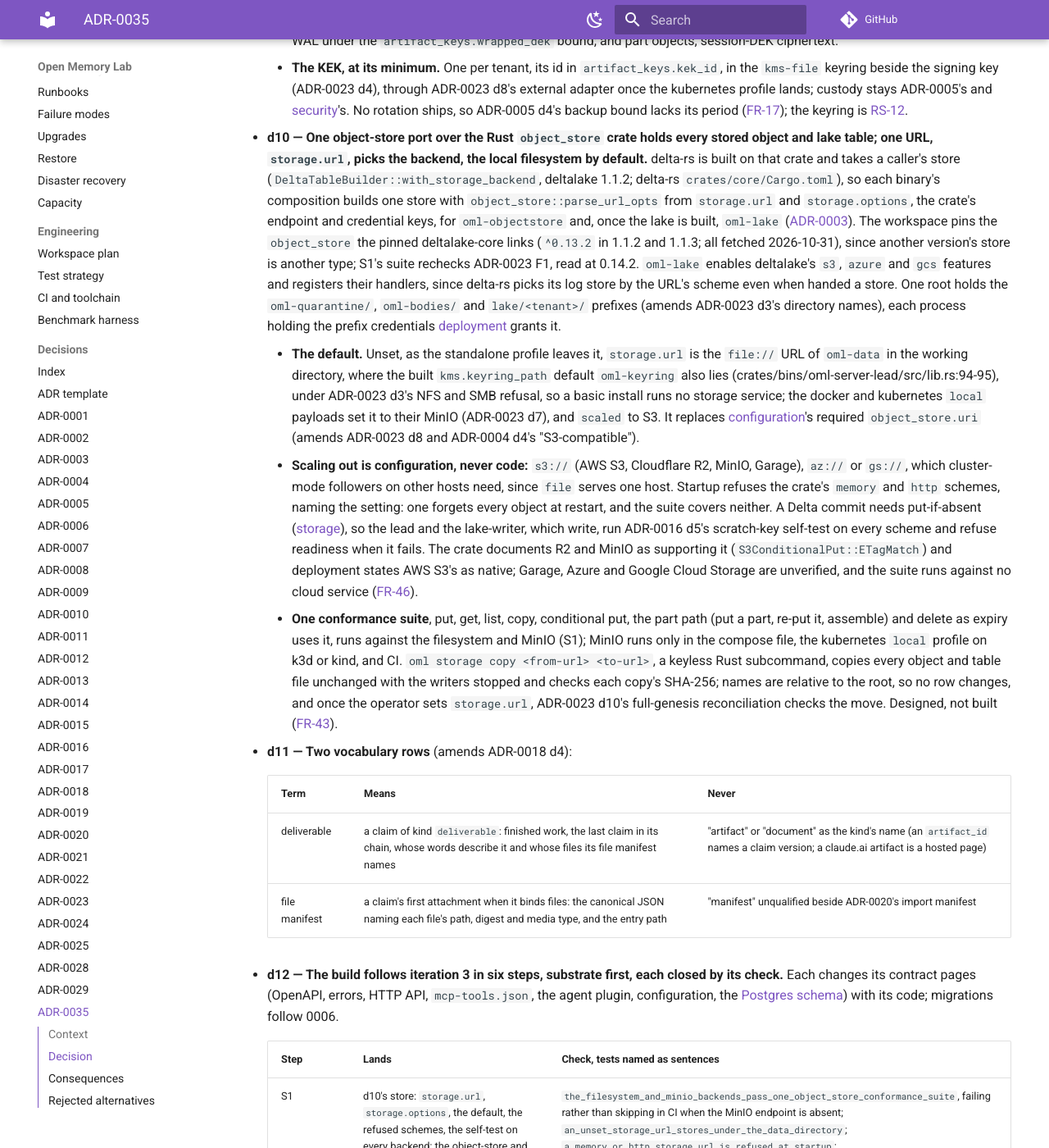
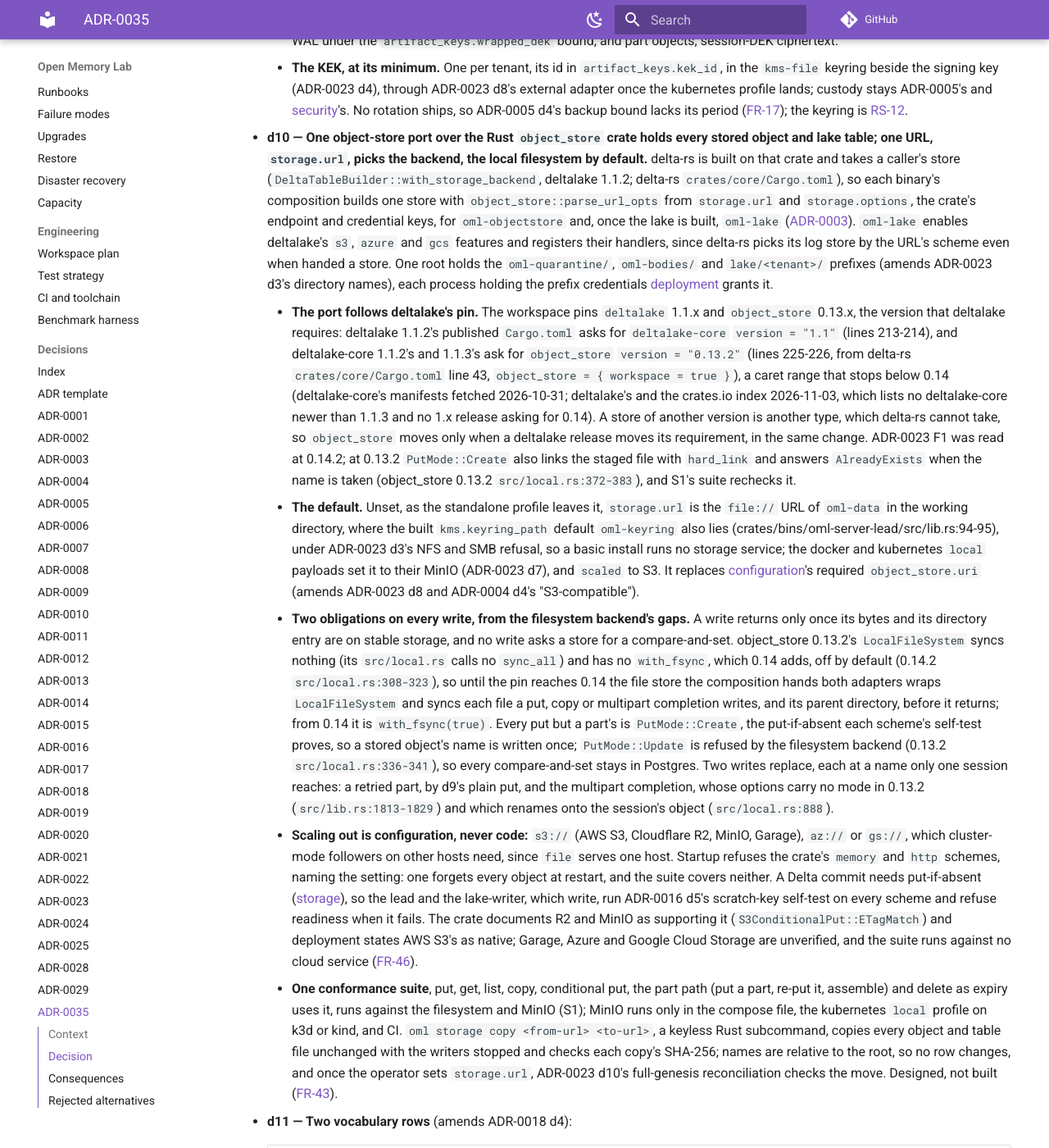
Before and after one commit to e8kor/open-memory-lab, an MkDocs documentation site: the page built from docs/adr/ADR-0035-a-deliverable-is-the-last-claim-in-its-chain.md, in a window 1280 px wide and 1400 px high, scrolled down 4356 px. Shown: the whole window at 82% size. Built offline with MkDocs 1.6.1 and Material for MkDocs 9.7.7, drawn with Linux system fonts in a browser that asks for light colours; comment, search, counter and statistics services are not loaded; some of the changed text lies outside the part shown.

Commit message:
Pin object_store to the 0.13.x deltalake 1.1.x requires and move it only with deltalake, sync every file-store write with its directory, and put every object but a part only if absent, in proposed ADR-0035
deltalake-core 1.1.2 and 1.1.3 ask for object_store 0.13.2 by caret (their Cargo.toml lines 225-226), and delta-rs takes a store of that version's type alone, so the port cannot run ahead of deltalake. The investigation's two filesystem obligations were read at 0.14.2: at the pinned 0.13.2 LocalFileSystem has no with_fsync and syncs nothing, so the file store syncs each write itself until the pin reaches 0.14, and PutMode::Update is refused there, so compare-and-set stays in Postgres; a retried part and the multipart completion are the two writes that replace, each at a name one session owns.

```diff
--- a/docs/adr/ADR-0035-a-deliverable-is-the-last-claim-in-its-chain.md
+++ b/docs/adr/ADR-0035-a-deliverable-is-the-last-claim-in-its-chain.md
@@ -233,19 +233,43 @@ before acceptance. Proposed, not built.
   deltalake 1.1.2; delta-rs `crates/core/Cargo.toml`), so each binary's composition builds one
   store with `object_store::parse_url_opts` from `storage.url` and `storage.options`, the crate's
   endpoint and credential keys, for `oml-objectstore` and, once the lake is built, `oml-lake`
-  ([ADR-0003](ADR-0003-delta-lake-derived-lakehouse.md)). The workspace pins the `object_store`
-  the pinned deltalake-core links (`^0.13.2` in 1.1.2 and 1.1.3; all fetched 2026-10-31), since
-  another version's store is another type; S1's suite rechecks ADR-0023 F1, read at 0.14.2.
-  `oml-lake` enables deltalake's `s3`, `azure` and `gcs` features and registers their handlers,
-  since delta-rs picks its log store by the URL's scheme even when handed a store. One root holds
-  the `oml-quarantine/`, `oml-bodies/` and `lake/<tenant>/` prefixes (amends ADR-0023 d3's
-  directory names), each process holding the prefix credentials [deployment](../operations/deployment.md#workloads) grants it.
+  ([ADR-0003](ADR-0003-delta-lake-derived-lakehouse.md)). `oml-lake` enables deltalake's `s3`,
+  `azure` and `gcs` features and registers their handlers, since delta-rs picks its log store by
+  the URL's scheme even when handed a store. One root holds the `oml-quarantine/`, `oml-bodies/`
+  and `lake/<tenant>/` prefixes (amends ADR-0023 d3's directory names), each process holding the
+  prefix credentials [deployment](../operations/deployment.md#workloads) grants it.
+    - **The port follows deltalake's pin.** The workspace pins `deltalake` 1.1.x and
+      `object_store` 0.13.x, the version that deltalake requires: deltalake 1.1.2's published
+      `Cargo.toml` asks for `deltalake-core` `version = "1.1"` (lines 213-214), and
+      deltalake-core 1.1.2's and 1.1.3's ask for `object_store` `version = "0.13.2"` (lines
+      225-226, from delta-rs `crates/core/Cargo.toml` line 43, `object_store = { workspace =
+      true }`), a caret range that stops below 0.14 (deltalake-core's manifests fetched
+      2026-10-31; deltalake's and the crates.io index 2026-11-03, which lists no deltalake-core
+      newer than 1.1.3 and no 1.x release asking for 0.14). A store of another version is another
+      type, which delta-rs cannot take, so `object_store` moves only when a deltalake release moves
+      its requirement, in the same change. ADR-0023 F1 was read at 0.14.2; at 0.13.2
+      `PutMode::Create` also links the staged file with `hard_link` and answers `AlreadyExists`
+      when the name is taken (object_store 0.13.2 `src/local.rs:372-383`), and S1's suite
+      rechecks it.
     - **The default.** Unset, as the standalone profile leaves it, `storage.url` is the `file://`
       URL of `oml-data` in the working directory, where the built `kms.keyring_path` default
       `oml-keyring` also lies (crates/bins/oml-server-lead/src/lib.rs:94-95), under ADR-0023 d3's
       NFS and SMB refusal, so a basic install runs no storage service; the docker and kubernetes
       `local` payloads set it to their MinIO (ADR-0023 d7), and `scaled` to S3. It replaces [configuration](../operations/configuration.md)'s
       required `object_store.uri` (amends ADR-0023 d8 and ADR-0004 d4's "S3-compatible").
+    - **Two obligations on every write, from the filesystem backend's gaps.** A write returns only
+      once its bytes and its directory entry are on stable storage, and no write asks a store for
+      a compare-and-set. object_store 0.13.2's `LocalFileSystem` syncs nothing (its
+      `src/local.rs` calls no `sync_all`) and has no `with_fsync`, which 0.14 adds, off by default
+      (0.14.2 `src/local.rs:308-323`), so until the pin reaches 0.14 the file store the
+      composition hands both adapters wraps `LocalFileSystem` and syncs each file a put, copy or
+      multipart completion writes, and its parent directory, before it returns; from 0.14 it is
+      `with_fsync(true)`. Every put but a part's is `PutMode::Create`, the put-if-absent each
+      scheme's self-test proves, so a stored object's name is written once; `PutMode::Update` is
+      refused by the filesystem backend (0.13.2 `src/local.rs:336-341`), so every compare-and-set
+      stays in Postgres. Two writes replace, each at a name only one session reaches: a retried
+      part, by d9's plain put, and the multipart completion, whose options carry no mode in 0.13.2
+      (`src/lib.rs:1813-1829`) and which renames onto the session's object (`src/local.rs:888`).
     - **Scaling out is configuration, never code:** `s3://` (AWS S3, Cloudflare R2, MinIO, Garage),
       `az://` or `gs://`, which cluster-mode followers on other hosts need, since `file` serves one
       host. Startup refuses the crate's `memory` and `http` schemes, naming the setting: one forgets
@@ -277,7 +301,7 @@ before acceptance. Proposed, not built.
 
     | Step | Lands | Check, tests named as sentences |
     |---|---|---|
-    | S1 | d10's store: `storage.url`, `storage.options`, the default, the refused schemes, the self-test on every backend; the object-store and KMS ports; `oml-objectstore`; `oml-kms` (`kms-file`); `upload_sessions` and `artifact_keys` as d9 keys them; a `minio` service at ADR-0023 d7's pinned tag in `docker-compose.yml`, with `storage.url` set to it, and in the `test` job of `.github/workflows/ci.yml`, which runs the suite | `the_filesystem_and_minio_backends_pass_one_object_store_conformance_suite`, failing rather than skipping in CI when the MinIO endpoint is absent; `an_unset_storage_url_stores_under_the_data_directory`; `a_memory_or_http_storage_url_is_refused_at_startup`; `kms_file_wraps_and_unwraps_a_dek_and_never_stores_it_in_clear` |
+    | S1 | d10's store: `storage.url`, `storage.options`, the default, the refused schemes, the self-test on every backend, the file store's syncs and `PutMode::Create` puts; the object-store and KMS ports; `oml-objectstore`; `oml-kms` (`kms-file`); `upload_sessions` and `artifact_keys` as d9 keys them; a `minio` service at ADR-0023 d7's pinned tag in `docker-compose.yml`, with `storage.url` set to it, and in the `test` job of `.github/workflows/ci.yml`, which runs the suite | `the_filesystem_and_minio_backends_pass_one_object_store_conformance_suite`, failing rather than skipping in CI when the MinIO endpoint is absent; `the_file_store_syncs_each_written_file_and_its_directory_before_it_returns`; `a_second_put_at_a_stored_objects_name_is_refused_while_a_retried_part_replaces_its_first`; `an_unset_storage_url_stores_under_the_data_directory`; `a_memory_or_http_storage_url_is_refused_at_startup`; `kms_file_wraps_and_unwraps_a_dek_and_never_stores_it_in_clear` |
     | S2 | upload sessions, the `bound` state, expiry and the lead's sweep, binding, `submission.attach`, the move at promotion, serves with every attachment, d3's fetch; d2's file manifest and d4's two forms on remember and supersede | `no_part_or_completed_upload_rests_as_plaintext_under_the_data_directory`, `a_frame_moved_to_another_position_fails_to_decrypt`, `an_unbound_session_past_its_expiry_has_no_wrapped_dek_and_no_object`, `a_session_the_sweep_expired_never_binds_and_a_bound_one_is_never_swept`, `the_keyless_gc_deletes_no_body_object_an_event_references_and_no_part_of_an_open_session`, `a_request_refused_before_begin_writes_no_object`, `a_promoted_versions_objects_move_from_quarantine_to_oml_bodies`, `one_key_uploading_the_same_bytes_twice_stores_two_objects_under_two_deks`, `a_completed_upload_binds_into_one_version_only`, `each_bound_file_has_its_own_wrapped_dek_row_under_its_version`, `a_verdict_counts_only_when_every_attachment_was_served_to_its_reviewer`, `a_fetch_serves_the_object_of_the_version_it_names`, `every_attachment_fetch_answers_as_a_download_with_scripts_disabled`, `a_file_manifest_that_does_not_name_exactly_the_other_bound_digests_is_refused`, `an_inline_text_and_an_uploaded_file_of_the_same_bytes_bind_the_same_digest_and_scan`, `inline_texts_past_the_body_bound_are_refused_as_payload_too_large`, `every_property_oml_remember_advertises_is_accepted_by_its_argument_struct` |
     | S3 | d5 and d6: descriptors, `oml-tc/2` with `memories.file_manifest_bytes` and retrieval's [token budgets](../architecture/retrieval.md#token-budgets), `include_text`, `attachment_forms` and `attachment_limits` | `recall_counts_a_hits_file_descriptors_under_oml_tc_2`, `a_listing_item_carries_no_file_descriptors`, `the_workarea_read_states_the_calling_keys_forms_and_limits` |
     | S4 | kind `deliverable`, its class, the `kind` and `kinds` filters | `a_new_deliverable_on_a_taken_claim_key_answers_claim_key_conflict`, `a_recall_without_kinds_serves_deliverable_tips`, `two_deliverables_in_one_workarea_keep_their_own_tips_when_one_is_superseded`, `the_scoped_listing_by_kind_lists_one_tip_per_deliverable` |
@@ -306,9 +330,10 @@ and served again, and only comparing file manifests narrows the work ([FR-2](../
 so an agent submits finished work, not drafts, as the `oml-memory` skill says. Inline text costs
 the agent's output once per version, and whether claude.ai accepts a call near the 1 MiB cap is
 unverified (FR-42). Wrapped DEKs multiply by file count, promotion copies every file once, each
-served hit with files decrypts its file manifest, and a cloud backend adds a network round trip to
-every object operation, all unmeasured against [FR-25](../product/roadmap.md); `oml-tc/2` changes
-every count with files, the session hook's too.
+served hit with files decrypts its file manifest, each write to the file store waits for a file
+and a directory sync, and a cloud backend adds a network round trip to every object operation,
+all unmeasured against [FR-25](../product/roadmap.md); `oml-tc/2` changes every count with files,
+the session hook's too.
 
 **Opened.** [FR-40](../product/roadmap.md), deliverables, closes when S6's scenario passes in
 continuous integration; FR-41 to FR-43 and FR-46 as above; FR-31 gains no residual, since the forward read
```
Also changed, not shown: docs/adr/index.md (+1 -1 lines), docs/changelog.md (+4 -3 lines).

════

PROBLEM REQUIREMENTS -
Your task is to list each line of the records with the word "workspace".

EXERCISE RESPONSE -
-  ([ADR-0003](ADR-0003-delta-lake-derived-lakehouse.md)). The workspace pins the `object_store`
+    - **The port follows deltalake's pin.** The workspace pins `deltalake` 1.1.x and
+      225-226, from delta-rs `crates/core/Cargo.toml` line 43, `object_store = { workspace =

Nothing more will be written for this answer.